CHARLESTON, W.Va. - Brian Hemphill stepped into a precarious position when he took the reins of West Virginia State University one year ago.
The school's finances were uncertain. Cuts to state funding loomed on the horizon. Enrollment was down. Buildings on campus were suffering from the effects of deferred maintenance and desperately needed attention.
Hemphill's predecessor was also a looming and controversial figure.
Hazo Carter served as president at State for a quarter century before retiring in 2012, a year after the school's faculty declared by a vote in had no confidence in his leadership. Faculty members said at the time the college was stuck in a rut.
But Hemphill defined that period as one of "excitement, of anticipation on campus."
"You have to provide focus," he said. "One of the things we did early on was lay out a clear vision as we moved forward as a school."
Hemphill, who took the position a year ago last week, has spent the past year combating the inertia identified by faculty in 2011.
For better or worse, the university is making changes:
"Those are things that we could accomplish, so we worked on them," Hemphill said. "For me it was looking at the most critical need and looking at what realistically we could do. We had to start with things that I knew we could address."

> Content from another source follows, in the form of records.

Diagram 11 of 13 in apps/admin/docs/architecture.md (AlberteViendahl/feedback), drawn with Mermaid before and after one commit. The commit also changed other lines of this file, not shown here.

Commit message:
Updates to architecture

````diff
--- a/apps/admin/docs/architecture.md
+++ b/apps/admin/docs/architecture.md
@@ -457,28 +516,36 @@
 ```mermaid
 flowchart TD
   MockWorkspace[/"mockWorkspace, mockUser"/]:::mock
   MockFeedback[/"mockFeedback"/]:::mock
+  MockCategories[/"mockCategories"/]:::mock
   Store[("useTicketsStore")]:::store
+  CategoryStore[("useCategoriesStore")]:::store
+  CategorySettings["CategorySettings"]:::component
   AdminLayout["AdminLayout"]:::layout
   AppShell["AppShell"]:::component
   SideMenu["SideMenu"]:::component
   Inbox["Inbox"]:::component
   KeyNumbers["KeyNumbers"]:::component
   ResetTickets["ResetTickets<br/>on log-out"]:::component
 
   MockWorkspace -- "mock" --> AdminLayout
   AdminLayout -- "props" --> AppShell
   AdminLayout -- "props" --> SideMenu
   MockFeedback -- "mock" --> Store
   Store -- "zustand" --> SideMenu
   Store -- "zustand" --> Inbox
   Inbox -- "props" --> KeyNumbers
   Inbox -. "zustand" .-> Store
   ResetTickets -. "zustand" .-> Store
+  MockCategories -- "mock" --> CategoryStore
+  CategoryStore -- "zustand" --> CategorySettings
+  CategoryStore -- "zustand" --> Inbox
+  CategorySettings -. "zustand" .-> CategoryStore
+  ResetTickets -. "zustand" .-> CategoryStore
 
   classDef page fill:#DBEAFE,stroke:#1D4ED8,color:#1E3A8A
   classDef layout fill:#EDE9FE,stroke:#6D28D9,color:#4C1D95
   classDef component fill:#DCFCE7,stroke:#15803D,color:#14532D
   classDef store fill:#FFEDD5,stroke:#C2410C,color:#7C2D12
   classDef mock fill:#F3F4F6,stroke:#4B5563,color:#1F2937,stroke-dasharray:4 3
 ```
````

Last month the state transferred property that used to belong to the West Virginia Rehabilitation Center to the school - that property is in disrepair but lies adjacent to the school's campus.